Each of these servers use the same API, meaning any app that works for one will work for the rest. This unfortunately has more downsides that upsides,
- The Airsonic team will not implement any features that go beyond what Subsonic enables via API.
- The API is a security nightmare, and Airsonic won’t fix it without Subsonic also fixing it. On every API call plaintext username and password are sent in the URL string.
Subsonic/Libresonic/Airsonic must not be used on unsecured public networks!
The mobile app situation is also a bit dire. The main app that is recommended to users on android: Dsub is effectively, but not completely, abandoned. It’s using very old versions of Chromecast libraries and abandoned DLNA libraries. I expect it to stop working at some point in the future and it’s not a small piece of work to get it working again.
I started my own fork Xsub but I’m not sure I’m going to continue this when the server has inherent and unavoidable security issues.
Plex used to be the goto choice for home NAS’s. You can’t argue that it does the core job of libray management well. Despite being closed source, the fact that they’re trying to monetize through subscription gives me some hope that they have a good incentive for continuing development and maintenance.
There has been a lot of backlash recently though. They seem to not be satisfied with the offline home server product and are chasing more online streaming content; you can stream straight from Tidal and they are doing deals with various web TV shows. This isn’t necessarily a terrible thing, except they’re putting this in front of a users owned assets. From forum posts you would believe that the Roku app is completely unusable.
Emby appears to be where a lot of Plex users are moving to. I’ve just paid for a Plex pass so haven’t got round to trying Emby. It used to be a less featured Plex, but now it seems it has caught up on the local features, without going too much into online features.
A brief word on streaming protocols
All of the above applications in some way support both DLNA and through mobile apps Google Cast & airplay. Of these protocols there is only one that I consider good for home streaming - Google Cast.
In theory this is an open and standardised protocol. It does most of what people would want from streaming. Unfortunately, it’s poorly implemented, there are tons of compatbility issues between devices, and it’s all but abandoned. The main android library for interfacing with DLNA devices is abandoned and there are very few new hifi components supporting it.
Very much an Apple only protocol, although there are ways of getting it working elsewhere. The main downside is that it downsamples audio to 192kbps.
You’re still locked to a mobile device with Cast or chrome browser, but outside of that it’s a pretty solid protocol that handles supported media in its original quality.
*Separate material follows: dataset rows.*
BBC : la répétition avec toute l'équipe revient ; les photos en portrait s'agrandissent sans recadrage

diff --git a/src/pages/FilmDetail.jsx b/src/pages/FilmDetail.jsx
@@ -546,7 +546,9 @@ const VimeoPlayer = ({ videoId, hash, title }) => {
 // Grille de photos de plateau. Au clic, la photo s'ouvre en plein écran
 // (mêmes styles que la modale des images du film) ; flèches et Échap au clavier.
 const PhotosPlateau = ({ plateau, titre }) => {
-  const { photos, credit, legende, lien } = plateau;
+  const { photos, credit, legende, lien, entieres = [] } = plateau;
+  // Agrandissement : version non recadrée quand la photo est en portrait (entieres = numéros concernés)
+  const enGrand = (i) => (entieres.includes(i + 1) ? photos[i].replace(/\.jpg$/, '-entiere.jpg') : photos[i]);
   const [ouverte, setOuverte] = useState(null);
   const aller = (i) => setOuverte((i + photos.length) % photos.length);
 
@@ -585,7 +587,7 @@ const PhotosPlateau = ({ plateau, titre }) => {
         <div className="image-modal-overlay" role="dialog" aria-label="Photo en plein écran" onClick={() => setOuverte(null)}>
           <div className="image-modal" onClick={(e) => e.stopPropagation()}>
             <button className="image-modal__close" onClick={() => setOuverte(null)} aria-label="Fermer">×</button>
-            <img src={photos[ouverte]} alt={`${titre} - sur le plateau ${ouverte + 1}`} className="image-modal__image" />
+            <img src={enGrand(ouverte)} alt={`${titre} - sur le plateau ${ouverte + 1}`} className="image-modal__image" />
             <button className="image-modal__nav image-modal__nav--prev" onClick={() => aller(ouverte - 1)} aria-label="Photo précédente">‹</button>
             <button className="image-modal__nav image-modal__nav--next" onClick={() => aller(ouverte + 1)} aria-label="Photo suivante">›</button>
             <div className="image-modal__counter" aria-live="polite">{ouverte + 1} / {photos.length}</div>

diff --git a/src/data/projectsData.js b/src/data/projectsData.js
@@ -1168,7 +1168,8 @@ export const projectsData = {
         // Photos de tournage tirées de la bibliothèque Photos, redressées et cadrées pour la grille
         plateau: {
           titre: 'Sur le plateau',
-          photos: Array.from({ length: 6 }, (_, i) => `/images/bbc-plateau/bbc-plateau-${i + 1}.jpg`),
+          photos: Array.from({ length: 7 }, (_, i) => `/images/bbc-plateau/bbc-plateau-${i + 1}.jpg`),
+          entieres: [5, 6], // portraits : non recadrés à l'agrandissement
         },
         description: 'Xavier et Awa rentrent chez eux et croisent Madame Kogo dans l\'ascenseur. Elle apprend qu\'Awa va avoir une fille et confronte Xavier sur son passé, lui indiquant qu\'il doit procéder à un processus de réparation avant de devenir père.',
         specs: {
I would like to see this be opened up a bit more so desktop apps could implement it, but having to use mobile apps isn’t too much of a hardship right now.